Stories have been accompanying humankind since the dawn of time and have endured throughout civilization. First, they would be passed on non-verbally, through facial expressions, gestures and uncoordinated bodily movements of early men trying to express their excitement with successful hunting or first encounter with fire. Some of the Egyptian hieroglyphs that are still puzzling today tell the story of the technologies used by the pharaohs, and relations between humans and gods. The philosophical story of the Decalogue was engraved in stone tablets. Stories also covered historical facts, just like when Sun was stopped, and Earth was moved from the centre of the Universe.
A good story is something that lingers in the memory of others, long after it was told; it can make people ponder and revise their way of thinking or it can simply brighten your day. A story requires certain storytelling abilities to be good – it needs solid narration, author’s knack for words, and ability to build suspense in order to evoke a range of emotional response from his reader. Stories have no limits or borders.
A story can be told by a three-year-old scribbling in the sand at the beach, a sailor who sent a bottle-letter to sea or by an intermedia performer starring in a drama. It can be narrated by an author of a radio drama on two lovers sitting on a park bench or by a charismatic leader teaching his values to his nation. It can be related by a speaker at a TedX conference summarizing how our world evolved from atoms to a global village. Stories are also the lifeblood of human relationships. We love to listen to our beloved telling us how their day was, and when it comes to flirting, girls tend to chose those who can entertain them with a great story and don’t get them bored. Or something.
As time passes by, stories take on new forms. The new media revolutionized the way we absorb information: literature now comes with hypertext, media have converged, and cross-media and transmedia storytelling projects have come to life. Despite mass tabloidization and iconization in media communications, stories and narration retain their significance in the modern digital world, which can be confirmed by the phenomena observed in video games as well as promotion and marketing campaigns.

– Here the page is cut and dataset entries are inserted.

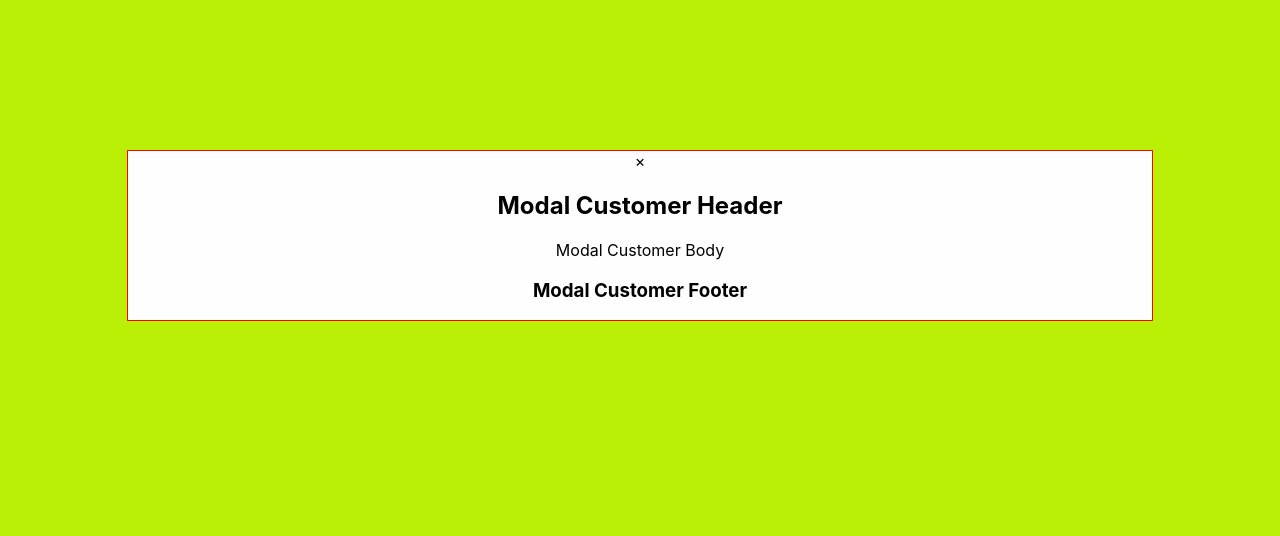
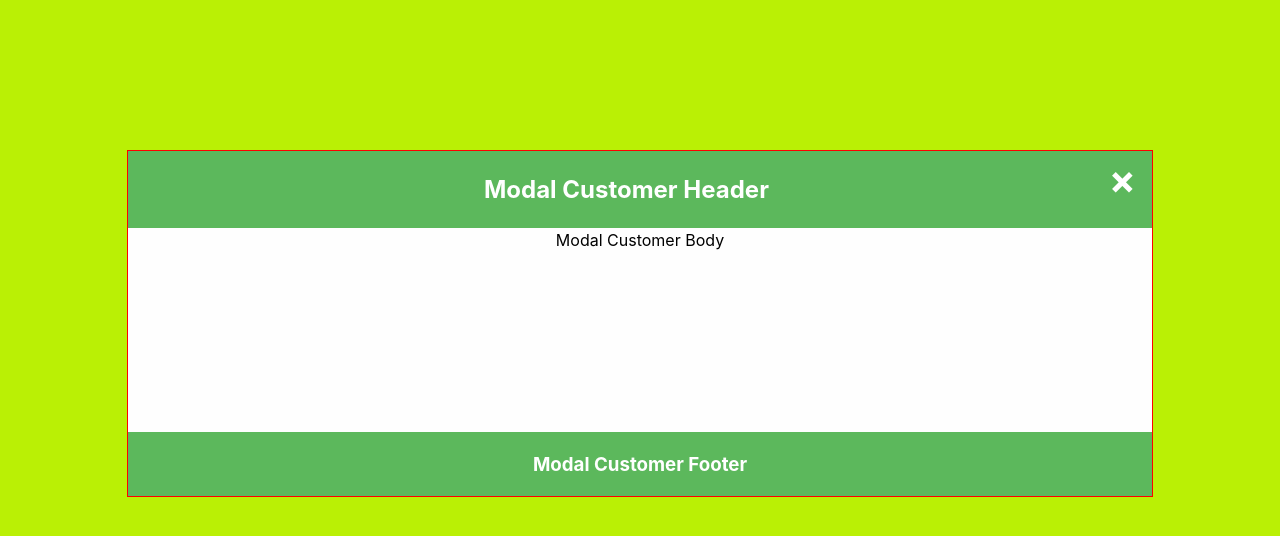
Before and after one commit to Juancaceres963/25_react_projects, a React (Create React App) app: page / in a window 1280 px wide. Both pictures are taken after a click on the button "Open Modal Popup". Shown: the top 536 px of the page. Built offline with nearby package versions, Linux system fonts and the light colour scheme.

Commit message:
Styles modal-popup

```diff
--- a/src/components/custom-model-popup/modal.css
+++ b/src/components/custom-model-popup/modal.css
@@ -20,3 +20,39 @@
     animation-name: animateModal;
     animation-duration: 0.5s;
   }
+
+  .close-modal-icon {
+    cursor: pointer;
+    font-size: 40px;
+    float: right;
+    font-weight: bold;
+  }
+
+  .header {
+    padding: 4px 16px;
+    background-color: #5cb85c;
+    color: #fff;
+  }
+
+  .body {
+    padding: 2px 16px;
+    height: 200px;
+  }
+
+  .footer {
+    padding: 2px 16px;
+    background-color: #5cb85c;
+    color: #fff;
+  }
+
+  @keyframes animateModal {
+    from {
+      top: -200px;
+      opacity: 0;
+    }
+
+    to {
+      top: 0;
+      opacity: 1;
+    }
+  }
```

More and more games tackle difficult subjects and are addressed to mature audience, and their creators are continuously looking for new modes of video game narration. Games like Journey or This War of Mine prove that game developers have finally started telling stories not only by weaving them inside games, but also by using game mechanics themselves, i.e. employing all mechanisms behind the player’s interaction with the reality portrayed in the game.
Storytelling also gains more and more importance from the point of view of promotion. Entrepreneurs have noticed that long-term and multi-channel relations between them and their customers prove to be more profitable. Buyers became all the more careful and demanding, and at the same time started to depend on the entertainment and storytelling aspects of promotional communication rather than on dry emotionless press releases.
Content marketing and storytelling marketing come with a far greater viral potential than e-mailing or SEO marketing. Good narration in video games has already proven that it is not always special effects or fast pace that wins the heart of a finicky gamer. If only I had the time, I would gleefully replay my personal indie hits at least once a month: Device 6, Thomas Was Alone, Amnesia: A Machine for Pigs, Dear Esther, Cart Life and Papers, please. And what about YOU?! Have YOU already played them?